A common argument used by sealers and politicians is that killing seals is needed to protect fish stocks, but this case is not supported by any scientific evidence.
The estimate of the amount of fish consumed by seals tells us nothing about the impact of seals on fish populations.
Ocean ecosystems are complex, and we cannot assume that the mass removal of one species will benefit another. In fact, mass culling of seals could have unintended and unpredictable results, and ultimately weaken the structure and functioning of ocean ecosystems. An analysis of the Cape fur seal cull in South Africa concluded that culling was not only unlikely to benefit fisheries, but was likely to be detrimental to them. The South African cull was called off.

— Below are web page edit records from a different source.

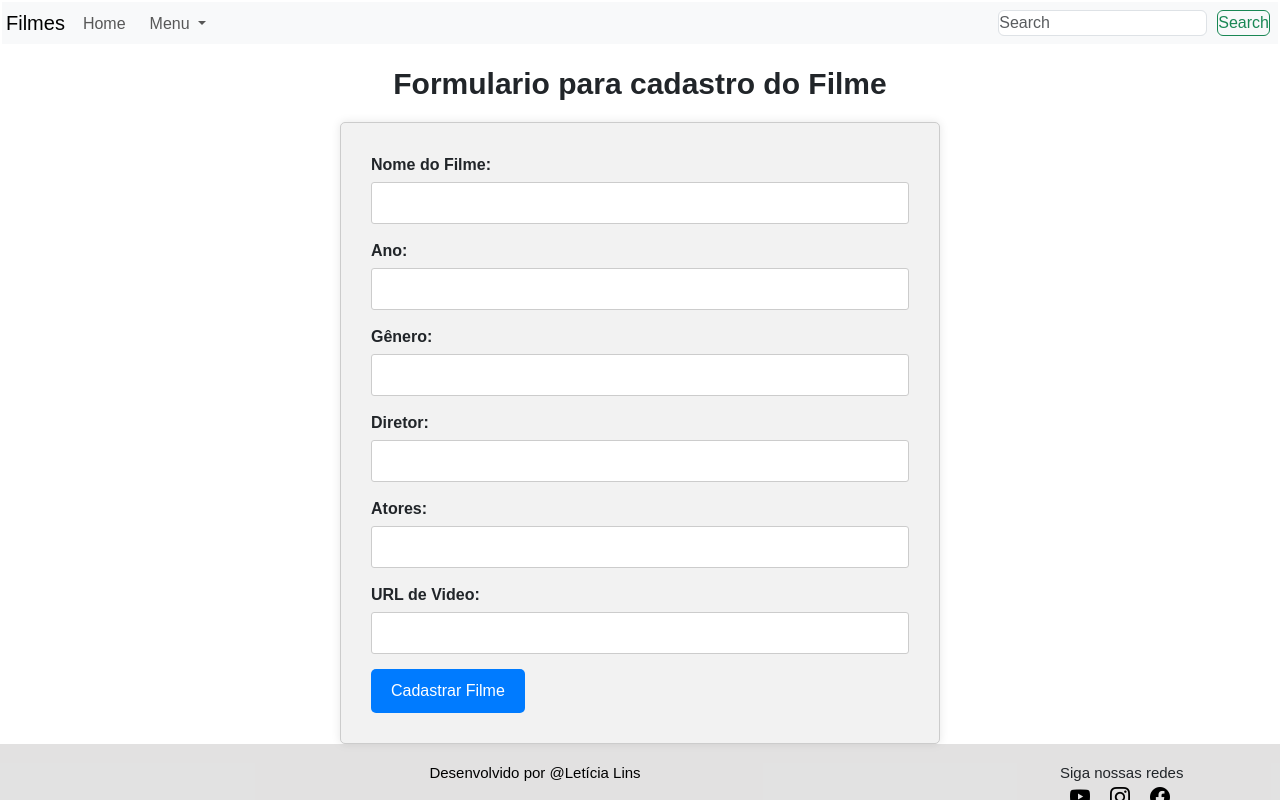
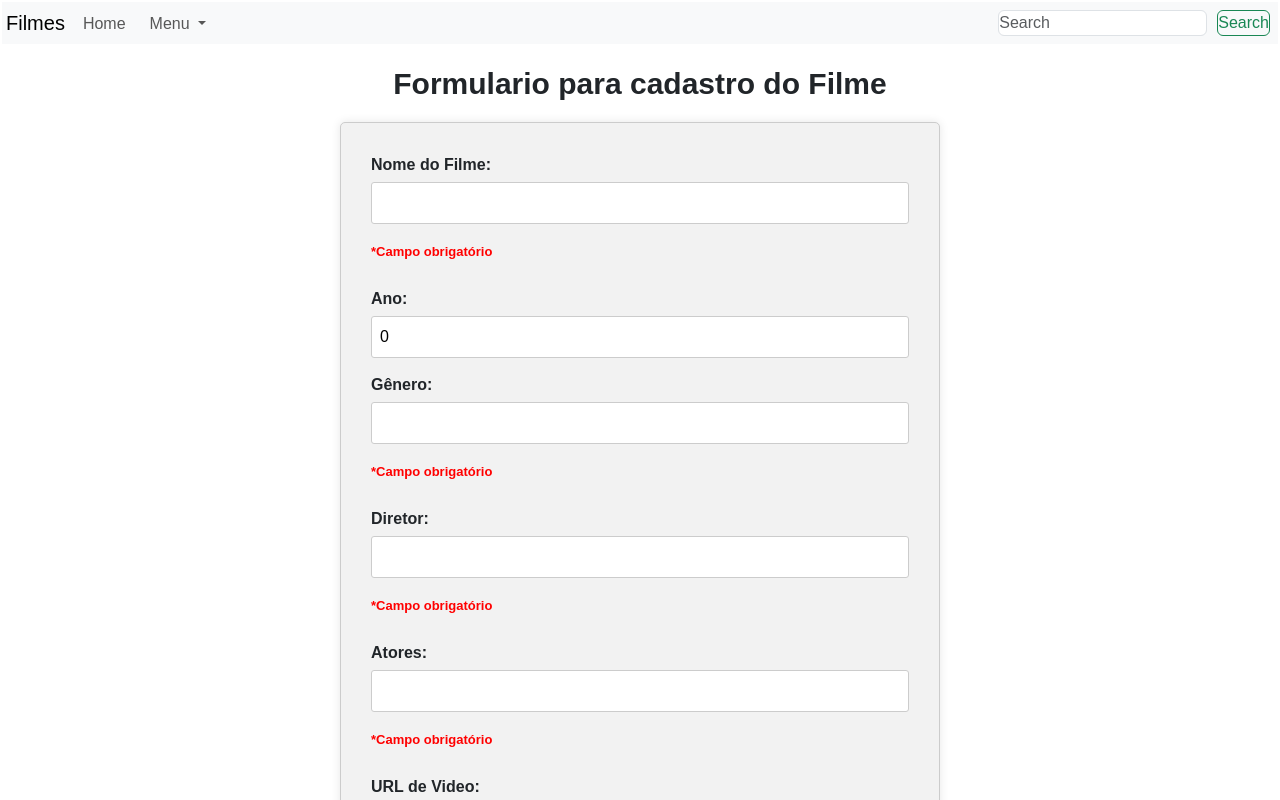
Before and after one commit to letilins/ProjetoWeb_filmes, an Angular app in the folder projeto_web/: page /movieform in a window 1280 px wide. Shown: the top 800 px of the page. Built offline with nearby package versions, Linux system fonts and the light colour scheme.

Commit message:
Projeto Web Angular com bootstrap - V13 - Validação

```diff
--- a/projeto_web/src/app/app.module.ts
+++ b/projeto_web/src/app/app.module.ts
@@ -1,7 +1,7 @@
 import { HttpClientModule } from '@angular/common/http';
 import { NgModule } from '@angular/core';
 import { BrowserModule } from '@angular/platform-browser';
-import { FormsModule } from '@angular/forms';
+import { FormsModule, ReactiveFormsModule } from '@angular/forms';
 
 import { AppRoutingModule } from './app-routing.module';
 import { AppComponent } from './app.component';
@@ -32,7 +32,7 @@ import { MovieformComponent } from './pages/movieform/movieform.component';
     FormsModule,
     BrowserModule,
     HttpClientModule,
-
+    ReactiveFormsModule,
   ],
   providers: [],
   bootstrap: [AppComponent],
--- a/projeto_web/src/app/pages/lists/lists.component.html
+++ b/projeto_web/src/app/pages/lists/lists.component.html
@@ -14,13 +14,12 @@
 
           <br><br>
           <p>Deseja excluir o filme "{{ filme.nome }}" </p>
-          <button (click)="ExcluirFilme(filme.id)"> Excluir </button>
+          <button (click)="ExcluirFilme(filme.id)" > Excluir </button>
         </div>
         <br>
         <br>
         <div class="alert" *ngIf="showAlert">
           Formulário excluido com sucesso!
-          Atualizar a página.
         </div>
 
         <div class="imagem_video">
--- a/projeto_web/src/app/pages/lists/lists.component.ts
+++ b/projeto_web/src/app/pages/lists/lists.component.ts
@@ -67,6 +67,14 @@ export class ListsComponent implements OnInit {
     this.showAlert = true; // avisar a mensagem para excluir.
     this.router.navigate(['.'], { relativeTo: this.activatedRoute });
 
+    //window.location.reload(); // atualizar a pagina sozinha
+
+    location.reload();
+    //
+    //window - contem tudo que você pode administrar junto ao navegador
+
+    // window é um objeto publico do javascript, ele é reconhecido automaticamente.
+
     setTimeout(() => {
       this.showAlert = false;
     }, 3000);
--- a/projeto_web/src/app/pages/movieform/movieform.component.css
+++ b/projeto_web/src/app/pages/movieform/movieform.component.css
@@ -81,3 +81,8 @@ form {
     right: 0;
     z-index: 9999;
   }
+
+  b {
+    color: red;
+    font-size: 13px;
+  }
--- a/projeto_web/src/app/pages/movieform/movieform.component.html
+++ b/projeto_web/src/app/pages/movieform/movieform.component.html
@@ -4,31 +4,49 @@
   Formulário enviado com sucesso!
 </div>
 
-<form (ngSubmit)="cadastrarFilme()">
+<form [formGroup]="meuFormValidacao" (ngSubmit)="cadastrarFilme()" >
     <label for="nome">Nome do Filme: </label>
-    <input type="text" id="nome" [(ngModel)]="novoFilme.nome" name="nome" required>
+    <input type="text" id="nome" formControlName="nome" [(ngModel)]="novoFilme.nome" name="nome" required>
+    <div *ngIf="meuFormValidacao.get('nome')?.errors">
+      <b> *Campo obrigatório </b>
+    </div>
   <br>
     <label for="ano">Ano:</label>
-    <input type="number" id="ano" [(ngModel)]="novoFilme.ano" name="ano" required>
+    <input type="number" id="ano" formControlName="ano" [(ngModel)]="novoFilme.ano" name="ano" required>
+    <div *ngIf="meuFormValidacao.get('ano')?.errors">
+      <b> *Campo obrigatório </b>
+    </div>
   <br>
     <label for="genero">Gênero:</label>
-    <input type="text" id="genero" [(ngModel)]="novoFilme.genero" name="ano" required>
+    <input type="text" id="genero" formControlName="genero" [(ngModel)]="novoFilme.genero" name="ano" required>
+    <div *ngIf="meuFormValidacao.get('genero')?.errors">
+      <b> *Campo obrigatório </b>
+    </div>
   <br>
     <label for="diretor">Diretor:</label>
-    <input type="text" id="diretor" [(ngModel)]="novoFilme.diretor" name="diretor" required>
+    <input type="text" id="diretor" formControlName="diretor" [(ngModel)]="novoFilme.diretor" name="diretor" required>
+    <div *ngIf="meuFormValidacao.get('diretor')?.errors">
+      <b> *Campo obrigatório </b>
+    </div>
   <br>
     <label for="atores">Atores:</label>
-    <input type="text" id="atores"  [(ngModel)]="novoFilme.atores" name="atores" required>
+    <input type="text" id="atores" formControlName="atores"  [(ngModel)]="novoFilme.atores" name="atores" required>
+    <div *ngIf="meuFormValidacao.get('atores')?.errors">
+      <b> *Campo obrigatório </b>
+    </div>
   <br>
     <label for="video">URL de Video:</label>
-    <input type="url" id="video" [(ngModel)]="novoFilme.video" name="video" required>
- <!-- <br>
+    <input type="url" id="video" formControlName="video" [(ngModel)]="novoFilme.video" name="video" required>
+    <div *ngIf="meuFormValidacao.get('video')?.errors">
+      <b> *Campo obrigatório </b>
+    </div>
+    <!-- <br>
     <label for="imagem">Imagem:</label>
-    <input type="file" id="imagem" [(ngModel)]="novoFilme.imagem" name="imagem" required>
+    <input type="file" id="imagem" [(ngModel)]="novoFilme.imagem" name="imagem" required> -->
 
-  <br> -->
   <br>
-    <button type="submit" >Cadastrar Filme</button>
+  <br>
+    <button (click) = "botao()" type="submit" [disabled]="meuFormValidacao.invalid" >Cadastrar Filme</button>
   </form>
 
   <div class="alert" *ngIf="showAlert">
--- a/projeto_web/src/app/pages/movieform/movieform.component.ts
+++ b/projeto_web/src/app/pages/movieform/movieform.component.ts
@@ -2,6 +2,7 @@ import { Component } from '@angular/core';
 import { Filme } from '../../models/filme.model';
 import { MovieService } from 'src/app/service/movie.service';
 import { v4 as uuidv4 } from 'uuid';
+import { FormBuilder, FormGroup, Validators } from '@angular/forms';
 
 @Component({
   selector: 'app-movieform',
@@ -9,6 +10,8 @@ import { v4 as uuidv4 } from 'uuid';
   styleUrls: ['./movieform.component.css'],
 })
 export class MovieformComponent {
+  meuFormValidacao: FormGroup;
+
   novoFilme: Filme = {
     id: '',
     nome: '',
@@ -21,7 +24,27 @@ export class MovieformComponent {
   };
   showAlert: boolean = false;
 
-  constructor(private MovieService: MovieService) {}
+  constructor(
+    private MovieService: MovieService,
+    private formBuilder: FormBuilder
+  ) {
+    this.meuFormValidacao = this.formBuilder.group({
+      nome: ['', Validators.required],
+      diretor: ['', Validators.required],
+      ano: ['', Validators.required],
+      genero: ['', Validators.required],
+      atores: ['', Validators.required],
+      video: ['', Validators.required],
+    });
+  }
+
+  botao() {
+    if (!this.meuFormValidacao.valid) {
+      console.log('Formulário inválido');
+      return;
+    }
+    console.log('Formulário válido', this.meuFormValidacao.value);
+  }
 
   cadastrarFilme() {
     this.novoFilme.id = uuidv4();
```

As recently noted in a Scientific Advisory Report by Canada’s Department of Fisheries and Oceans : “Although widely practiced, the extent of seal population reduction and the response of targeted prey populations to culls have rarely been evaluated, such that their effectiveness is poorly understood. Further, results from other predator control programs indicate that unintended consequence in food webs, that will be difficult to predict, are nonetheless commonly observed.”
Despite the absence of scientific support, some governments continue to advocate mass culls of seals to benefit fish stocks.